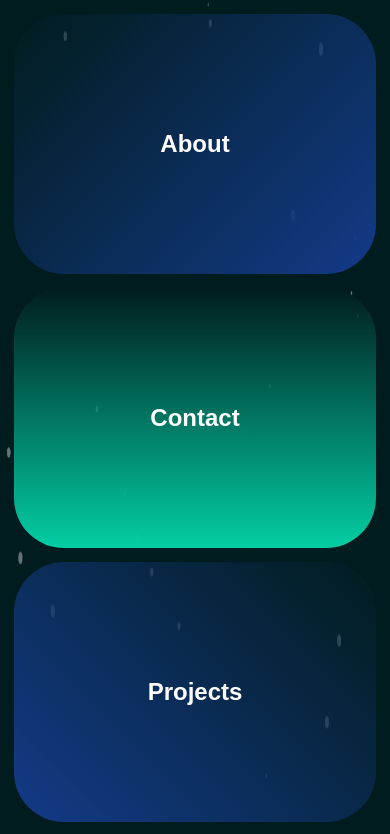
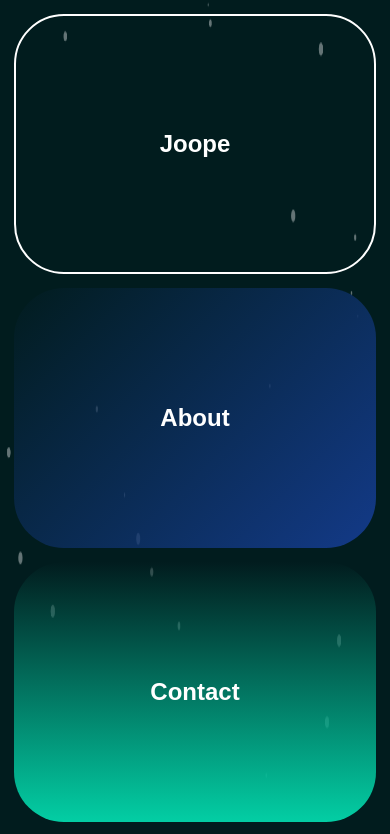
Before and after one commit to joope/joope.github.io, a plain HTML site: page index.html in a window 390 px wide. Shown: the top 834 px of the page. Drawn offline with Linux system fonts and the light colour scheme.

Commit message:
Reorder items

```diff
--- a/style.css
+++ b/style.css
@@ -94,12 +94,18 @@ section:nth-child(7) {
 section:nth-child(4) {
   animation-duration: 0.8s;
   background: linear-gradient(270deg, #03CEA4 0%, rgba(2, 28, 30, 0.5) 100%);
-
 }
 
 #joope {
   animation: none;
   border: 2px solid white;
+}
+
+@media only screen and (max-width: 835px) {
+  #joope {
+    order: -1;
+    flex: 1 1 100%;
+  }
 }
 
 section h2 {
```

=====

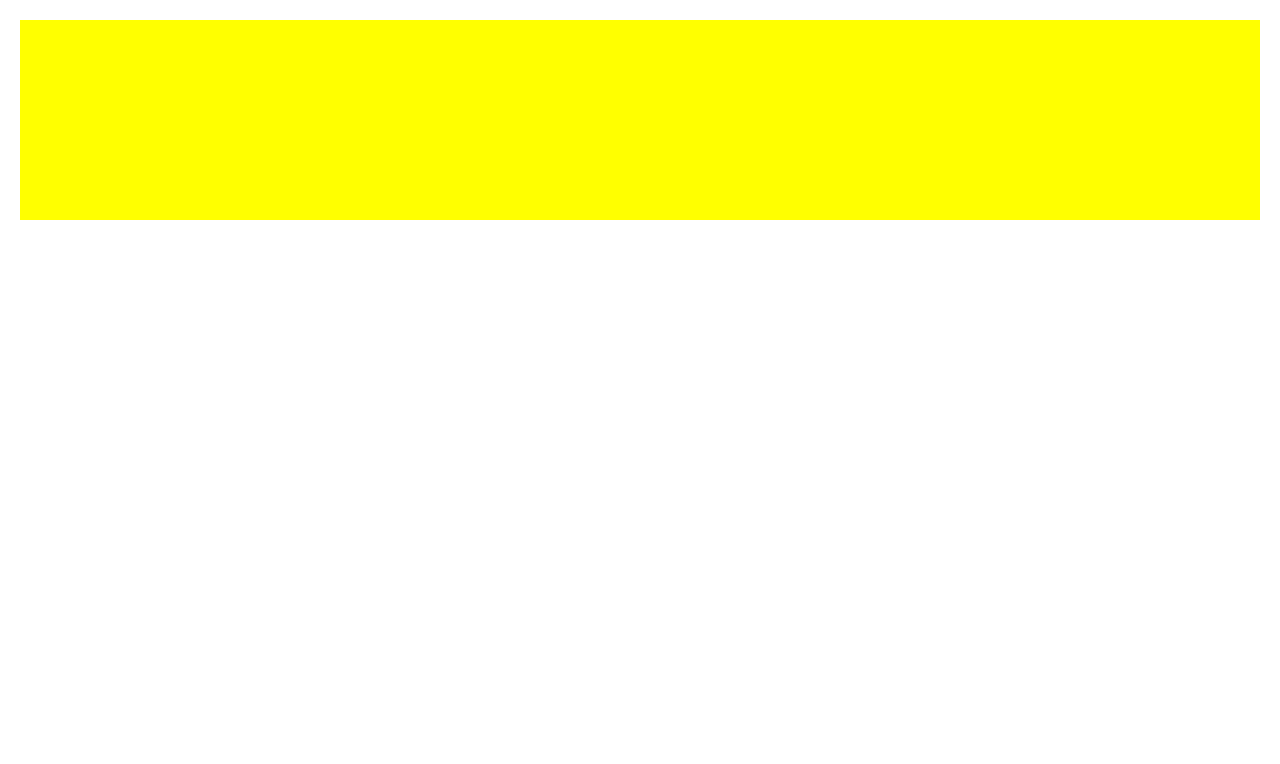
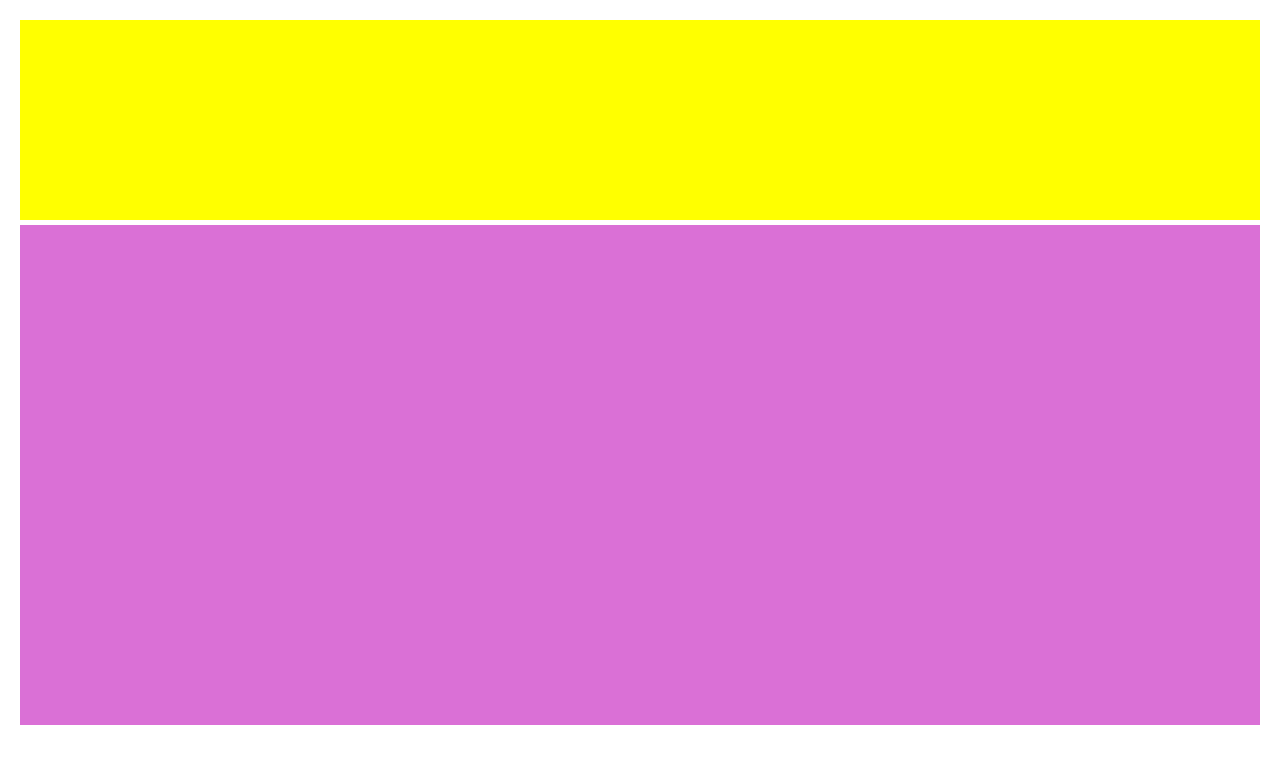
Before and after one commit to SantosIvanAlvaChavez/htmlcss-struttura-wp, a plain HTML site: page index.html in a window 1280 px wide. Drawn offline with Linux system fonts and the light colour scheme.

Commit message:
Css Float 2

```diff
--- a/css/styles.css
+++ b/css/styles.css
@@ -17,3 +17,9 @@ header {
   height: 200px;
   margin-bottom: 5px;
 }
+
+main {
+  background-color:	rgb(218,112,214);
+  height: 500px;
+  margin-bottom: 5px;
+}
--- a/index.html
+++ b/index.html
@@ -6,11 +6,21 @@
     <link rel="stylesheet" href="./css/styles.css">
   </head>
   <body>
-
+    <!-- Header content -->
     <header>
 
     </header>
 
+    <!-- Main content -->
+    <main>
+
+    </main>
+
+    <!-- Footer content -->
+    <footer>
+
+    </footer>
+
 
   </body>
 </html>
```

=====

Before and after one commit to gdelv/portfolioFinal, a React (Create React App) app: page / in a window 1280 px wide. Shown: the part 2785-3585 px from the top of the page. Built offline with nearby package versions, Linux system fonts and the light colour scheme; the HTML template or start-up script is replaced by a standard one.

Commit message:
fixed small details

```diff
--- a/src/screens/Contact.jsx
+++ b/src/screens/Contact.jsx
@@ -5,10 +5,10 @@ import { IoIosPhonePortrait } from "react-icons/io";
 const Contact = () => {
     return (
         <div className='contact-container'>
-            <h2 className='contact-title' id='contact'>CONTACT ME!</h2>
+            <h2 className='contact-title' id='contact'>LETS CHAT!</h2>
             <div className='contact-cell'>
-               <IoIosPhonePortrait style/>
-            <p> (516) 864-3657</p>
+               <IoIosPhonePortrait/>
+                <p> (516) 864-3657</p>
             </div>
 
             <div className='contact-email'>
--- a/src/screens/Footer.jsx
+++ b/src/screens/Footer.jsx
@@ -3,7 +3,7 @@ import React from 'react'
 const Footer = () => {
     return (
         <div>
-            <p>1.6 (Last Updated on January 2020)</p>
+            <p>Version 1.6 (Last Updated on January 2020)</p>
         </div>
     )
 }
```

=====

ABOUT THIS EXERCISE: Return each line among the entries that holds the word "className".

RESPONSE TO THIS EXERCISE:
         <div className='contact-container'>
-            <h2 className='contact-title' id='contact'>CONTACT ME!</h2>
+            <h2 className='contact-title' id='contact'>LETS CHAT!</h2>
             <div className='contact-cell'>
             <div className='contact-email'>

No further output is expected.